* [ACTION ITEM]
Copy every line that holds the string "Sign" from the data below.

* [GIVEN DATA]
+ + + +

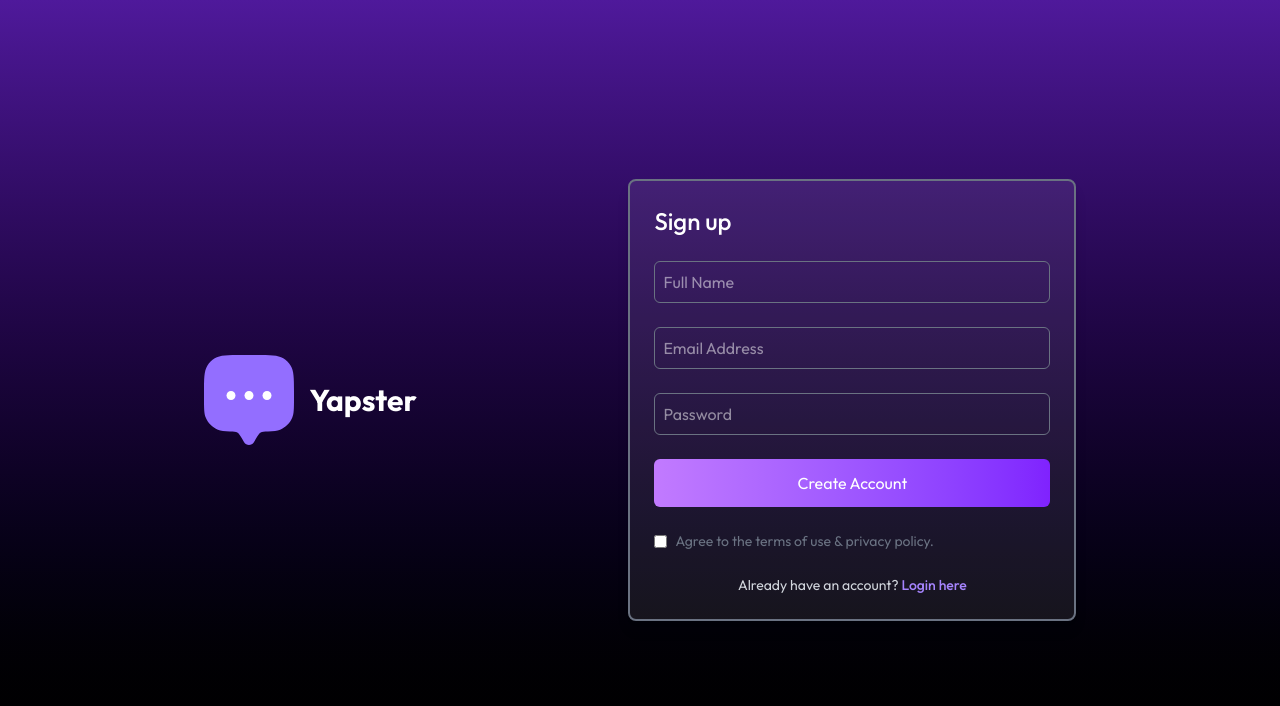
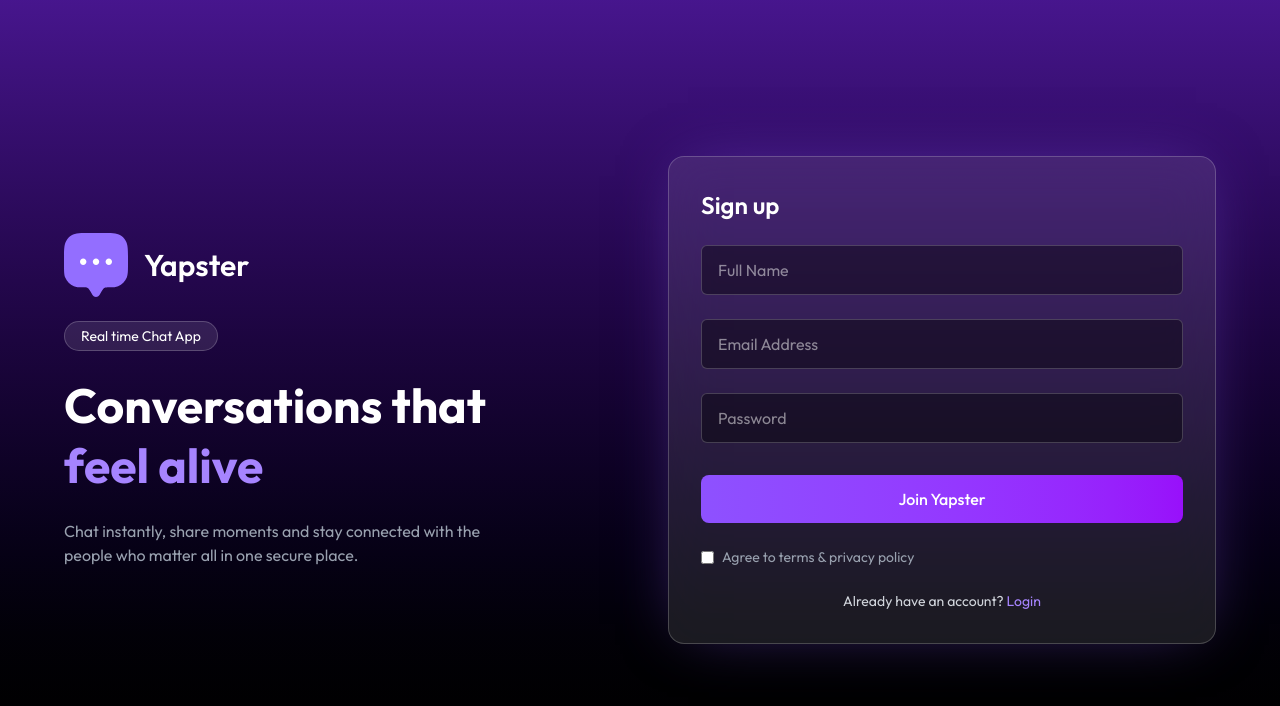
Before and after one commit to nishtha-09-gupta/chat-app, a React (Vite) app in the folder client/: page /login in a window 1280 px wide. Shown: the top 706 px of the page. Built offline with nearby package versions, Linux system fonts and the light colour scheme.

Commit message:
Added styling

```diff
--- a/client/src/App.jsx
+++ b/client/src/App.jsx
@@ -13,6 +13,8 @@ const App = () => {
 
   return (
     <div className="min-h-screen bg-gradient-to-b from-violet-900/90 to-black text-white">
+
+
       <Toaster />
 
       <Routes>
--- a/client/src/components/Sidebar.jsx
+++ b/client/src/components/Sidebar.jsx
@@ -35,6 +35,8 @@ const Sidebar = () => {
 
     return (
         <div className={`bg-[#8185B2]/10 h-full p-5 rounded-r-xl overflow-y-scroll text-white ${selectedUser ? "max-md:hidden" : ''}`}>
+
+
 
             <div className='pb-5'>
                 <div className='flex justify-between items-center'>
--- a/client/src/index.css
+++ b/client/src/index.css
@@ -6,9 +6,15 @@
   font-family: "Outfit", sans-serif;
 }
 
+html, body{
+  background-color: #0d0b1a;
+  color: #ffffff;
+}
+
 ::-webkit-scrollbar{
   display: none;
 }
+
 @keyframes fadeScale {
   0% {
     opacity: 0;
--- a/client/src/pages/HelpPage.jsx
+++ b/client/src/pages/HelpPage.jsx
@@ -6,7 +6,7 @@ const HelpPage = () => {
   const navigate = useNavigate();
 
   return (
-    <div className="min-h-screen bg-gradient-to-b from-[#4C1C8C] via-[#2A0C4E] to-[#0B0215] text-white flex flex-col items-center justify-center p-8 relative">
+    <div className="min-h-screen bg-gradient-to-b from-[#1A1533] via-[#0F0D1F] to-[#0B0A14] text-white flex flex-col items-center justify-center p-8 relative">
 
       <button
         onClick={() => navigate(-1)}
@@ -14,12 +14,16 @@ const HelpPage = () => {
       >
         <img src={assets.arrow_icon} alt="Back" className="w-5" />
       </button>
-      <h1 className="text-3xl font-bold mb-3 text-center">Need Some Help?</h1>
 
-      <p className="text-gray-300 text-center max-w-md mb-8">
+      <h1 className="text-3xl font-bold mb-3 text-center">
+        Need Some Help?
+      </h1>
+
+      <p className="text-gray-400 text-center max-w-md mb-8">
         We’re here for you, anytime you feel stuck or need guidance.
         Our support team is always ready to listen and assist you.
       </p>
+
       <div className="bg-white/10 backdrop-blur-xl rounded-2xl p-6 shadow-lg w-full max-w-md space-y-6 text-center border border-white/10">
 
         <div>
@@ -27,24 +31,23 @@ const HelpPage = () => {
           <p className="text-gray-300">Call us on: +91 87987 65784</p>
         </div>
 
-
         <div>
           <h2 className="text-xl font-semibold mb-1">Email Support</h2>
           <a
             href="mailto:support@yapster.com"
-            className="text-violet-300 hover:underline"
+            className="text-violet-400 hover:underline"
           >
             support@yapster.com
           </a>
 
-          <p className="text-gray-400 text-sm mt-1">
+          <p className="text-gray-500 text-sm mt-1">
             We usually reply within 24 hours.
           </p>
         </div>
 
       </div>
 
-      <p className="text-gray-400 text-sm mt-10 text-center">
+      <p className="text-gray-500 text-sm mt-10 text-center">
         Your comfort and safety matter the most.<br/>
         You’re never alone — we’re just one message away.
       </p>
--- a/client/src/pages/HomePage.jsx
+++ b/client/src/pages/HomePage.jsx
@@ -1,20 +1,25 @@
-import React, { useState } from 'react'
+import React, { useContext } from 'react'
 import Sidebar from '../components/Sidebar'
 import ChatContainer from '../components/ChatContainer'
 import RightSidebar from '../components/RightSidebar'
-import { useContext } from 'react'
 import { ChatContext } from '../../context/ChatContext'
 
 const HomePage = () => {
 
-    const {selectedUser} = useContext(ChatContext)
+  const { selectedUser } = useContext(ChatContext)
 
   return (
-    <div className='border w-full h-screen sm:px-[15%] sm:py-[5%]'>
-      <div className={`backdrop-blur-xl border-2 border-gray-600 rounded-2xl overflow-hidden h-[100%] grid grid-cols-1 relative ${selectedUser ? 'md:grid-cols-[1fr_1.5fr_1fr] xl:grid-cols-[1fr_2fr_1fr]' : 'md:grid-cols-2'}`}>
+    <div className="w-full h-screen bg-[#0d0b1a]">
+      <div
+        className={`h-full w-full grid grid-cols-1 ${
+          selectedUser
+            ? 'md:grid-cols-[1fr_1.8fr_1fr] xl:grid-cols-[1fr_2fr_1fr]'
+            : 'md:grid-cols-2'
+        }`}
+      >
         <Sidebar />
         <ChatContainer />
-        <RightSidebar/>
+        <RightSidebar />
       </div>
     </div>
   )
--- a/client/src/pages/LoginPage.jsx
+++ b/client/src/pages/LoginPage.jsx
@@ -9,76 +9,151 @@ const LoginPage = () => {
   const [email, setEmail] = useState("")
   const [password, setPassword] = useState("")
   const [bio, setBio] = useState("")
-  const [isDataSubmitted, setIsDataSubmitted] = useState(false);
+  const [isDataSubmitted, setIsDataSubmitted] = useState(false)
 
-  const {login} = useContext(AuthContext)
+  const { login } = useContext(AuthContext)
 
-  const onSubmitHandler = (event)=>{
-    event.preventDefault();
+  const onSubmitHandler = (e) => {
+    e.preventDefault()
 
-    if(currState === 'Sign up' && !isDataSubmitted){
+    if (currState === "Sign up" && !isDataSubmitted) {
       setIsDataSubmitted(true)
-      return;
+      return
     }
 
-    login(currState=== "Sign up" ? 'signup' : 'login', {fullName, email, password, bio})
+    login(
+      currState === "Sign up" ? "signup" : "login",
+      { fullName, email, password, bio }
+    )
   }
 
   return (
-    <div className='min-h-screen bg-gradient-to-b from-violet-900/90 to-black text-white flex items-center justify-center gap-8 sm:justify-evenly max-sm:flex-col p-6'>
+    <div className="min-h-screen w-full flex items-center justify-center bg-[radial-gradient(ellipse_at_top,_var(--tw-gradient-stops))] from-violet-900/70 via-black to-black px-6 text-white">
+
+      <div className="w-full max-w-6xl grid grid-cols-1 md:grid-cols-2 gap-14 items-center">
 
 
-      <div className='flex flex-col items-center sm:flex-row sm:items-center sm:gap-4 mb-4 sm:mb-0'>
-        <img src={assets.logo_big} alt="Yapster Logo" className='w-[90px] sm:w-[90px]'/>
-        <h1 className='text-3xl font-bold mt-3 sm:mt-0'>Yapster</h1>
+        <div className="flex flex-col gap-6">
+          <div className="flex items-center gap-4">
+            <img src={assets.logo_big} alt="Yapster" className="w-16" />
+            <h1 className="text-3xl font-semibold">Yapster</h1>
+          </div>
+
+          <span className="w-fit px-4 py-1 rounded-full text-sm bg-white/10 border border-white/20">
+            Real time Chat App
+          </span>
+
+          <h2 className="text-4xl md:text-5xl font-bold leading-tight">
+            Conversations that
+            <span className="block text-violet-400">feel alive</span>
+          </h2>
+
+          <p className="text-gray-400 max-w-md">
+            Chat instantly, share moments and stay connected with the people who matter
+            all in one secure place.
+          </p>
         </div>
 
 
-      <form onSubmit={onSubmitHandler} className='border-2 bg-white/8 text-white border-gray-500 p-6 flex flex-col gap-6 rounded-lg shadow-lg w-full max-w-md'>
-        <h2 className='font-medium text-2xl flex justify-between items-center'>
+        <form
+          onSubmit={onSubmitHandler}
+          className="bg-white/10 backdrop-blur-xl border border-white/20 rounded-2xl p-8 flex flex-col gap-6 shadow-[0_0_60px_-20px_rgba(139,92,246,0.5)]"
+        >
+          <h2 className="text-2xl font-semibold flex justify-between items-center">
             {currState}
-          {isDataSubmitted &&
-            <img onClick={()=> setIsDataSubmitted(false)} src={assets.arrow_icon} alt="" className='w-5 cursor-pointer'/>
-          }
+            {isDataSubmitted && (
+              <img
+                src={assets.arrow_icon}
+                alt=""
+                className="w-5 cursor-pointer"
+                onClick={() => setIsDataSubmitted(false)}
+              />
+            )}
           </h2>
 
           {currState === "Sign up" && !isDataSubmitted && (
-          <input onChange={(e)=>setFullName(e.target.value)} value={fullName}
-           type="text" className='p-2 border border-gray-500 rounded-md focus:outline-none' placeholder="Full Name" required/>
+            <input
+              type="text"
+              value={fullName}
+              onChange={(e) => setFullName(e.target.value)}
+              placeholder="Full Name"
+              required
+              className="bg-black/40 border border-white/20 rounded-md px-4 py-3 focus:outline-none focus:ring-2 focus:ring-violet-500"
+            />
           )}
 
           {!isDataSubmitted && (
             <>
-          <input onChange={(e)=>setEmail(e.target.value)} value={email}
-           type="email" placeholder='Email Address' required className='p-2 border border-gray-500 rounded-md focus:outline-none focus:ring-2 focus:ring-indigo-500'/>
-          <input onChange={(e)=>setPassword(e.target.value)} value={password}
-           type="password" placeholder='Password' required className='p-2 border border-gray-500 rounded-md focus:outline-none focus:ring-2 focus:ring-indigo-500'/>
+              <input
+                type="email"
+                value={email}
+                onChange={(e) => setEmail(e.target.value)}
+                placeholder="Email Address"
+                required
+                className="bg-black/40 border border-white/20 rounded-md px-4 py-3 focus:outline-none focus:ring-2 focus:ring-violet-500"
+              />
+
+              <input
+                type="password"
+                value={password}
+                onChange={(e) => setPassword(e.target.value)}
+                placeholder="Password"
+                required
+                className="bg-black/40 border border-white/20 rounded-md px-4 py-3 focus:outline-none focus:ring-2 focus:ring-violet-500"
+              />
             </>
           )}
 
           {currState === "Sign up" && isDataSubmitted && (
-            <textarea onChange={(e)=>setBio(e.target.value)} value={bio}
-             rows={4} className='p-2 border border-gray-500 rounded-md focus:outline-none focus:ring-2 focus:ring-indigo-500' placeholder='Provide a short bio...' required></textarea>
-          )
-        }
+            <textarea
+              rows={4}
+              value={bio}
+              onChange={(e) => setBio(e.target.value)}
+              placeholder="Write a short bio..."
+              required
+              className="bg-black/40 border border-white/20 rounded-md px-4 py-3 focus:outline-none focus:ring-2 focus:ring-violet-500"
+            />
+          )}
 
-        <button type='submit' className='py-3 bg-gradient-to-r from-purple-400 to-violet-600 text-white rounded-md cursor-pointer'>
-          {currState === "Sign up" ? "Create Account" : "Login Now"}
+          <button
+            type="submit"
+            className="mt-2 py-3 rounded-lg bg-gradient-to-r from-violet-500 to-purple-600 font-medium hover:opacity-90 transition"
+          >
+            {currState === "Sign up" ? "Join Yapster" : "Enter Yapster"}
           </button>
 
-        <div className='flex items-center gap-2 text-sm text-gray-500'>
+          <div className="flex items-center gap-2 text-sm text-gray-400">
             <input type="checkbox" required />
-          <p>Agree to the terms of use & privacy policy.</p>
+            <span>Agree to terms & privacy policy</span>
           </div>
 
-        <div className='flex flex-col gap-2 text-center'>
+          <p className="text-sm text-center text-gray-300">
             {currState === "Sign up" ? (
-            <p className='text-sm text-gray-300'>Already have an account? <span onClick={()=>{setCurrState("Login"); setIsDataSubmitted(false)}} className='font-medium text-violet-400 cursor-pointer'>Login here</span></p>
+              <>Already have an account?{" "}
+                <span
+                  className="text-violet-400 cursor-pointer"
+                  onClick={() => {
+                    setCurrState("Login")
+                    setIsDataSubmitted(false)
+                  }}
+                >
+                  Login
+                </span>
+              </>
             ) : (
-            <p className='text-sm text-gray-300'>Create an account <span onClick={()=> setCurrState("Sign up")} className='font-medium text-violet-400 cursor-pointer'>Click here</span></p>
+              <>New to Yapster?{" "}
+                <span
+                  className="text-violet-400 cursor-pointer"
+                  onClick={() => setCurrState("Sign up")}
+                >
+                  Create account
+                </span>
+              </>
             )}
+          </p>
+        </form>
+
       </div>
-      </form>
     </div>
   )
 }
```
Lines whose indentation alone changed are shown as unchanged.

+ + + +

* [RESPONSE FOR THIS EXERCISE]
-    if(currState === 'Sign up' && !isDataSubmitted){
+    if (currState === "Sign up" && !isDataSubmitted) {
-    login(currState=== "Sign up" ? 'signup' : 'login', {fullName, email, password, bio})
+      currState === "Sign up" ? "signup" : "login",
           {currState === "Sign up" && !isDataSubmitted && (
           {currState === "Sign up" && isDataSubmitted && (
-          {currState === "Sign up" ? "Create Account" : "Login Now"}
+            {currState === "Sign up" ? "Join Yapster" : "Enter Yapster"}
             {currState === "Sign up" ? (
-            <p className='text-sm text-gray-300'>Create an account <span onClick={()=> setCurrState("Sign up")} className='font-medium text-violet-400 cursor-pointer'>Click here</span></p>
+                  onClick={() => setCurrState("Sign up")}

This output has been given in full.